Down in deepest South Westland lives a kiwi called the Haast tokoeka. It was named for its oversized beak, and translated from Te Reo tokoeka means bird (weka) with a walking stick (toko).
Tokoeka are under attack from introduced predators, particularly stoats, so their home between the Arawata and Waiatoto rivers is protected, as the Haast Tokoeka Sanctuary. The Sanctuary has been blitzed with intensive stoat trapping since 2001.
Dedicated Haast tokoeka kiwi rangers follow the lives and loves of about one hundred pairs of adult tokoeka wearing radio-transmitters on their legs. That way they can protect the young birds through BNZ funded Operation Nest Egg.
The Sanctuary protects a stronghold of tokoeka in South Westland, but they are not alone in the world. Anecdotal accounts from hunters and locals led DOC to investigate further up the Arawata River and another population was found. Now the kiwi team wants to find and monitor more of these Sanctuary neighbours, so they can increase the gene pool for tokoeka conservation and extend their distribution in case of environmental disasters.
After all it’s better not to keep all your tokoeka eggs in one basket!
Instruments of detection
The extraordinary sensory perception of dogs’ shnozzes has been used for years to sniff out kiwi. Here in Haast our own Blair Hoult and kiwi-dog Tussock have found six new tokoeka together.
Both these methods are very labour intensive and it is helpful to know if there are tokoeka about before sending in the rangers. DOC’s Research and Development Team have developed a new device for recording bird calls, which has the potential to find new tokoeka with minimal time in the field.
Trainee Ranger Chris Bowen recently set off to test this new technology in the wilds of South Westland.

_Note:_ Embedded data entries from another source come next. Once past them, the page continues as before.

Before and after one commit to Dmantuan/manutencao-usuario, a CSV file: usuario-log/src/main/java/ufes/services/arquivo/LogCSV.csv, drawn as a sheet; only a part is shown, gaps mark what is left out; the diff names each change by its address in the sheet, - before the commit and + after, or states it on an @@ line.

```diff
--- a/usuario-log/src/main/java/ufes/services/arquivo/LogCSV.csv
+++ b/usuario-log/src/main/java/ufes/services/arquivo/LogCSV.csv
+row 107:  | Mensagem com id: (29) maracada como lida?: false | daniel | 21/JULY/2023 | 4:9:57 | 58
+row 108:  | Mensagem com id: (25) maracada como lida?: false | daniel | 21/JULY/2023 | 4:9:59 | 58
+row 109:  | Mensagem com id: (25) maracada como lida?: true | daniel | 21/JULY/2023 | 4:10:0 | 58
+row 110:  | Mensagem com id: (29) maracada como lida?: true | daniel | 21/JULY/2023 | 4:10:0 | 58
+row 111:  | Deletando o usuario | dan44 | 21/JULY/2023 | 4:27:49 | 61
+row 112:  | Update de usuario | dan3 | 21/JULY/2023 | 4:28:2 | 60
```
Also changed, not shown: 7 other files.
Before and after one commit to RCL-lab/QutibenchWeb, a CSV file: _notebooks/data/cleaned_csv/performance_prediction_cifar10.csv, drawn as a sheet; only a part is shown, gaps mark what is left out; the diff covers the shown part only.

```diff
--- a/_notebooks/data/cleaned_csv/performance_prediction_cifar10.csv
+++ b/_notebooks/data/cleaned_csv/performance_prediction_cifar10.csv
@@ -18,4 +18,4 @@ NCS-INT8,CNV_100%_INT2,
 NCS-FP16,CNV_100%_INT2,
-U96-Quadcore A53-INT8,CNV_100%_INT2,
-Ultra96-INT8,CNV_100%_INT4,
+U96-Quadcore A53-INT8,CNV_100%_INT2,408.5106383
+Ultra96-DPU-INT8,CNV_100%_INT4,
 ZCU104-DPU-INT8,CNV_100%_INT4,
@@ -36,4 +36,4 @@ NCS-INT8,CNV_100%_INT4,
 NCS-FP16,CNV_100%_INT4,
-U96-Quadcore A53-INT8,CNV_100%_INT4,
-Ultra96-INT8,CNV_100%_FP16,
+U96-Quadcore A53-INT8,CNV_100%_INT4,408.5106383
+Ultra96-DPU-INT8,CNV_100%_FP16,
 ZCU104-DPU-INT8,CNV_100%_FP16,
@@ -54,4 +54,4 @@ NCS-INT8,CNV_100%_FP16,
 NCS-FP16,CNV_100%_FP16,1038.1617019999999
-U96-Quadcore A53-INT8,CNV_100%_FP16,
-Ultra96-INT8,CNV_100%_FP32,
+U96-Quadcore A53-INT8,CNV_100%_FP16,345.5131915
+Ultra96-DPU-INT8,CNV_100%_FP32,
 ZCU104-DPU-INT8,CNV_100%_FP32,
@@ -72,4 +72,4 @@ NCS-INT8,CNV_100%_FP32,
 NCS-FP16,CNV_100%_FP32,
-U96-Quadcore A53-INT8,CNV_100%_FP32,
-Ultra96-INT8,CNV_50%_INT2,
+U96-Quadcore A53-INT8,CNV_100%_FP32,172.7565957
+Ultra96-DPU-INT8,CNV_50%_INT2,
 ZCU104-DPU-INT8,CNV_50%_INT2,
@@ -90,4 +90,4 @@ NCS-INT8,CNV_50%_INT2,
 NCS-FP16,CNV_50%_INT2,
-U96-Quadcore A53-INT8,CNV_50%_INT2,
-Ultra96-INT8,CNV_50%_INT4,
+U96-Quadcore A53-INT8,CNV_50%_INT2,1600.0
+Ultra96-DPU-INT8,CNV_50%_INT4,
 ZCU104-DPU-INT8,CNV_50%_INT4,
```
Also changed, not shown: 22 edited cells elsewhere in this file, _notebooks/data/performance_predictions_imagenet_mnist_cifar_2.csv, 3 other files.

To test the reliability of recorders in the field Chris and Blair pulled on their beanies at dusk for a cold night listening beside a recorder set high up in the alpine tussock of the Sanctuary. Analysing the acoustic recording back in the office Chris found that it had picked up 78% of the calls he and Blair heard sitting on the mountain.
Next Chris used the recorders to search for new tokoeka outside the sanctuary. When he got them back in the office he was excited to find that one of the recorders had picked up a new pair serenading each other. Three days later Blair and contractor Chris Rickard headed into the same area with Chris’ kiwi dog. They caught and put a transmitter on a new adult female, which has been named Downpour Torrent after a nearby creek (it rains a lot here!).

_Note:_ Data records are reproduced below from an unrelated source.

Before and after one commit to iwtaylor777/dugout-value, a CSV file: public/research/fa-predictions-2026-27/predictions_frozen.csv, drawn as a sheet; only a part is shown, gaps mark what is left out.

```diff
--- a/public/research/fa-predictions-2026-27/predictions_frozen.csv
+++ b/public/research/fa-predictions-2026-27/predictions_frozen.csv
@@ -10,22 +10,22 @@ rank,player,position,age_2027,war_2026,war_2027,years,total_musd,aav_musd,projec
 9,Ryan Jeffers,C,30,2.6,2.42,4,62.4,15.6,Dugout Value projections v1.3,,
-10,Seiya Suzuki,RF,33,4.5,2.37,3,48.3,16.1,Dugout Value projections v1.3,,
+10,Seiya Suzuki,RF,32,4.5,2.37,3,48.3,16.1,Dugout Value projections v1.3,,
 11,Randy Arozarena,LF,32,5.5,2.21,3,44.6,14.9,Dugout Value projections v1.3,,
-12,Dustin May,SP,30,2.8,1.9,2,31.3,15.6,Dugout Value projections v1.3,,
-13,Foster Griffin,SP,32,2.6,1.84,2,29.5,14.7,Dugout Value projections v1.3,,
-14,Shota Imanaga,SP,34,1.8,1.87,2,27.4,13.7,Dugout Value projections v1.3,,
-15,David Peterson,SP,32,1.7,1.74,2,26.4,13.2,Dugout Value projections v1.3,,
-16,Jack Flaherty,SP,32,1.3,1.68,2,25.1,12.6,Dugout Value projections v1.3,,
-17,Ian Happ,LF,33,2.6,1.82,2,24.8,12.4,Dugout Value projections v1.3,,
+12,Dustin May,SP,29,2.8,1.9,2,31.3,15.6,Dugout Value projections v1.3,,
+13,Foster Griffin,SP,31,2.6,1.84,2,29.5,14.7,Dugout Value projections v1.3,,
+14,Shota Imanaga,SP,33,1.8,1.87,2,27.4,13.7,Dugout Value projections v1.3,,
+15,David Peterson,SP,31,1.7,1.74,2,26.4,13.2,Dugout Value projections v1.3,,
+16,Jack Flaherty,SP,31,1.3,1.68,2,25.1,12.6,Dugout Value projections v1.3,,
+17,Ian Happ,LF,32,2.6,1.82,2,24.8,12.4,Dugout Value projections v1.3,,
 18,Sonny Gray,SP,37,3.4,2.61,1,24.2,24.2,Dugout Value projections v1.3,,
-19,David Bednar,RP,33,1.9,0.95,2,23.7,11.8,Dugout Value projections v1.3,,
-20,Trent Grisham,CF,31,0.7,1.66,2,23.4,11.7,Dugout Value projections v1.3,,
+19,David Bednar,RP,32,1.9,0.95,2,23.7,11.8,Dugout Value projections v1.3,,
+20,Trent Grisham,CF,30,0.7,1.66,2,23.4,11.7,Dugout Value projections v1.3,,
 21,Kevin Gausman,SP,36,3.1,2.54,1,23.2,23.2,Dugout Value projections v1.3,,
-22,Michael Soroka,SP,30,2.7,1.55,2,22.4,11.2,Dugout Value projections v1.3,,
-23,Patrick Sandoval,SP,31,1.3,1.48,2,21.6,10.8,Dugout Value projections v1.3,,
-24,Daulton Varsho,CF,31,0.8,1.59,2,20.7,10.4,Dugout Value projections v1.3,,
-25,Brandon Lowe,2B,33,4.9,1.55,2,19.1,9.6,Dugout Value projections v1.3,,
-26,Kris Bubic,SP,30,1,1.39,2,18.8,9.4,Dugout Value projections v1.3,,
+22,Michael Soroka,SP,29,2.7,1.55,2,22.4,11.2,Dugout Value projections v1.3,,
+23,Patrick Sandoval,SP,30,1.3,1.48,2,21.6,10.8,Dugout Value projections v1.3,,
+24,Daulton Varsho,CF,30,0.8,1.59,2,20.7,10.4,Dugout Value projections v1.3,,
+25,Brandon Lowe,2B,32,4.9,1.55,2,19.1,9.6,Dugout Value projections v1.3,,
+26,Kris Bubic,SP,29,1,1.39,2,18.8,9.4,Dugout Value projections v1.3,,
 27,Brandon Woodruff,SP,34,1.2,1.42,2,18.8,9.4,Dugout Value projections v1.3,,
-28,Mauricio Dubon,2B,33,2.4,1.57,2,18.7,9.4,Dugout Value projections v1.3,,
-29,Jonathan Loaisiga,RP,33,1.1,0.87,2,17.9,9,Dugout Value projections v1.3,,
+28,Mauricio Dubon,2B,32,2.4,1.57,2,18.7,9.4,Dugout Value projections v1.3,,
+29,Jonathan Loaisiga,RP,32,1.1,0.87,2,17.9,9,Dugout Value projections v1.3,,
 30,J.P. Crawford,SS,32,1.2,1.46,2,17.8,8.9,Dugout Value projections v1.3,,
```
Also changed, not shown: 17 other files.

Demonstrating that these recorders work well in the field is great news for managers trying to make savings. Whereas, staff time for one hundred hours of call listening costs DOC around $2000, an acoustic recorder will listen for one hundred hours for the price of four AA batteries.

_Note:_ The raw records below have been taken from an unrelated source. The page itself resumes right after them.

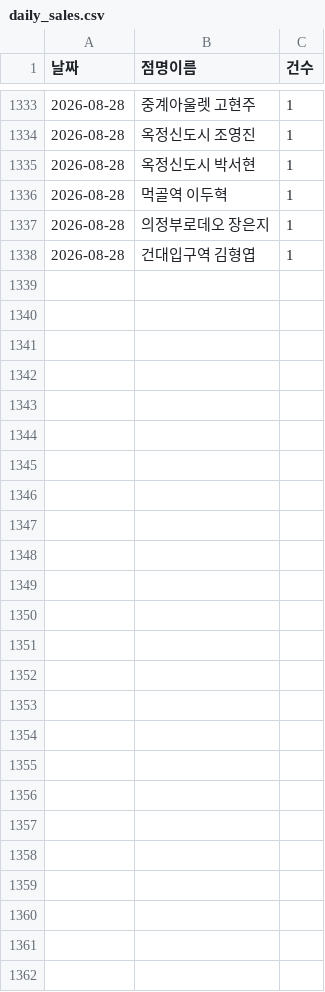
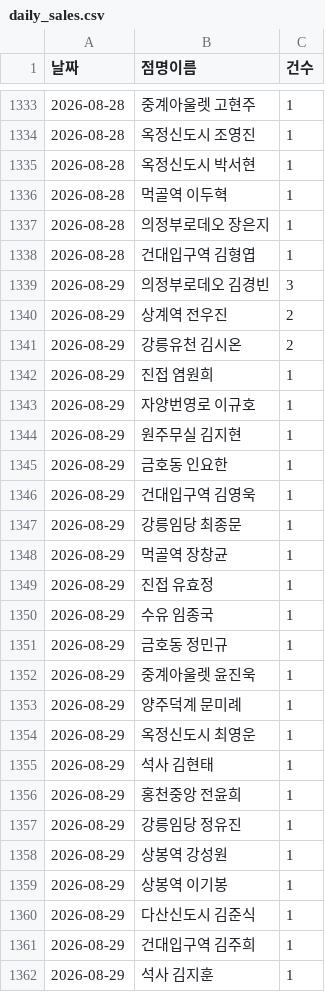
Before and after one commit to khbae0101/GD_opening_bot, a CSV file: data/daily_sales.csv, drawn as a sheet; only a part is shown, gaps mark what is left out; the diff names each change by its address in the sheet, - before the commit and + after, or states it on an @@ line.

```diff
--- a/data/daily_sales.csv
+++ b/data/daily_sales.csv
+row 1339: 2026-08-29 | 의정부로데오 김경빈 | 3
+row 1340: 2026-08-29 | 상계역 전우진 | 2
+row 1341: 2026-08-29 | 강릉유천 김시온 | 2
+row 1342: 2026-08-29 | 진접 염원희 | 1
+row 1343: 2026-08-29 | 자양번영로 이규호 | 1
+row 1344: 2026-08-29 | 원주무실 김지현 | 1
+row 1345: 2026-08-29 | 금호동 인요한 | 1
+row 1346: 2026-08-29 | 건대입구역 김영욱 | 1
+row 1347: 2026-08-29 | 강릉임당 최종문 | 1
+row 1348: 2026-08-29 | 먹골역 장창균 | 1
+row 1349: 2026-08-29 | 진접 유효정 | 1
+row 1350: 2026-08-29 | 수유 임종국 | 1
+row 1351: 2026-08-29 | 금호동 정민규 | 1
+row 1352: 2026-08-29 | 중계아울렛 윤진욱 | 1
+row 1353: 2026-08-29 | 양주덕계 문미례 | 1
+row 1354: 2026-08-29 | 옥정신도시 최영운 | 1
+row 1355: 2026-08-29 | 석사 김현태 | 1
+row 1356: 2026-08-29 | 홍천중앙 전윤희 | 1
+row 1357: 2026-08-29 | 강릉임당 정유진 | 1
+row 1358: 2026-08-29 | 상봉역 강성원 | 1
+row 1359: 2026-08-29 | 상봉역 이기봉 | 1
+row 1360: 2026-08-29 | 다산신도시 김준식 | 1
+row 1361: 2026-08-29 | 건대입구역 김주희 | 1
+row 1362: 2026-08-29 | 석사 김지훈 | 1
```
Also changed, not shown: data/award_results.csv.
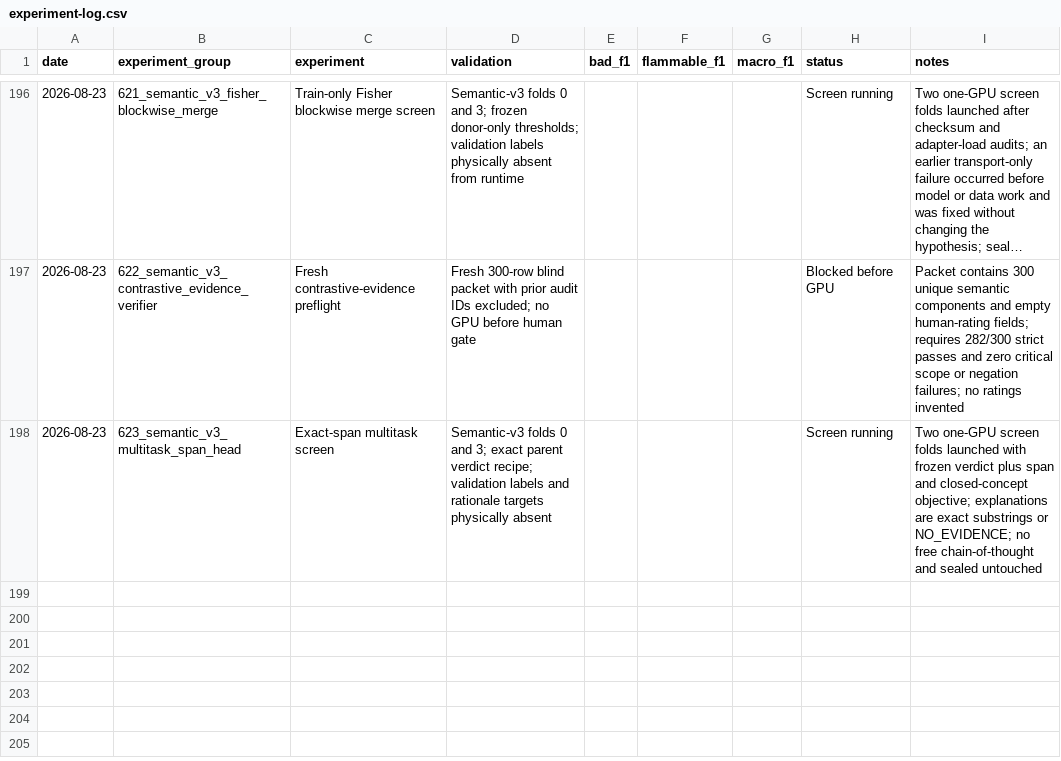
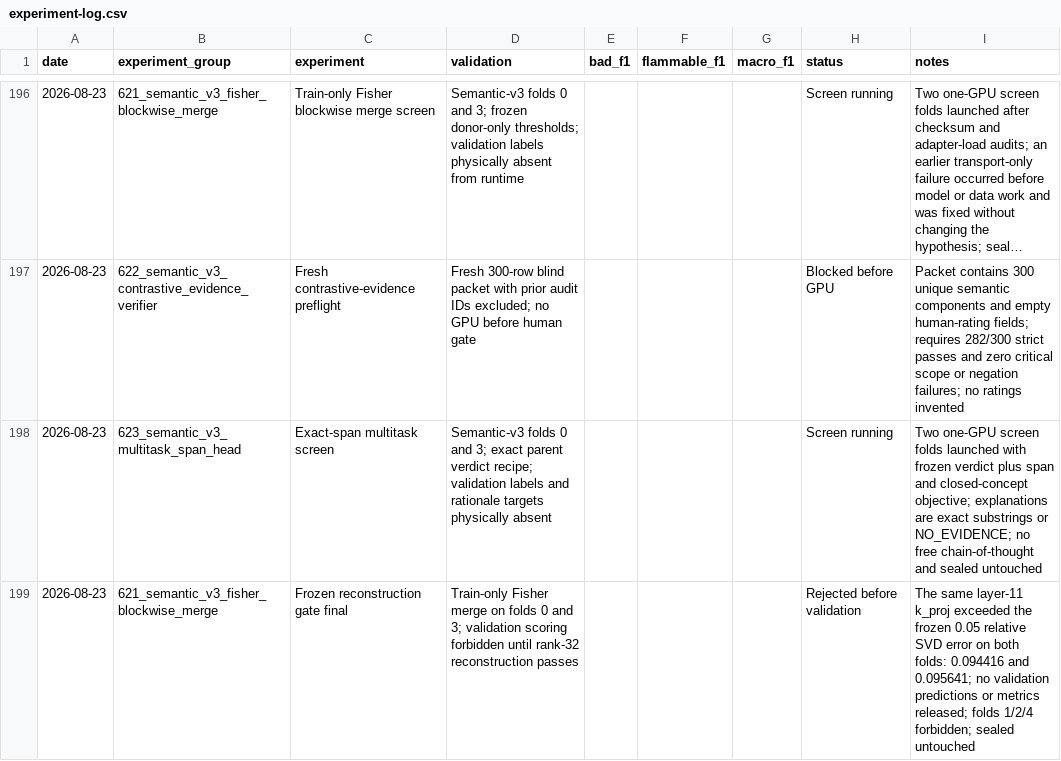
Before and after one commit to triflt/ecup-2026-quality, a CSV file: reports/experiment-log.csv, drawn as a sheet; only a part is shown, gaps mark what is left out; long unchanged cells end in …; the diff names each change by its address in the sheet, - before the commit and + after, or states it on an @@ line.

```diff
--- a/reports/experiment-log.csv
+++ b/reports/experiment-log.csv
+row 199: 2026-08-23 | 621_semantic_v3_fisher_blockwise_merge | Frozen reconstruction gate final | Train-only Fisher merge on folds 0 and 3; validation scoring forbidden until rank-32 reconstruction passes |  |  |  | Rejected before validation | The same layer-11 k_proj exceeded the frozen 0.05 relative SVD error on both folds: 0.094416 and 0.095641; no validation predictions or metrics released; folds 1/2/4 forbidden; sealed untouched
```
Also changed, not shown: reports/hypothesis-board.csv, 31 other files.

The acoustic recorders are continuing to be trialled on various bird monitoring projects around New Zealand and will really improve efficiency. Technological advances in species monitoring free up valuable time and resources for DOC to protect more vulnerable species.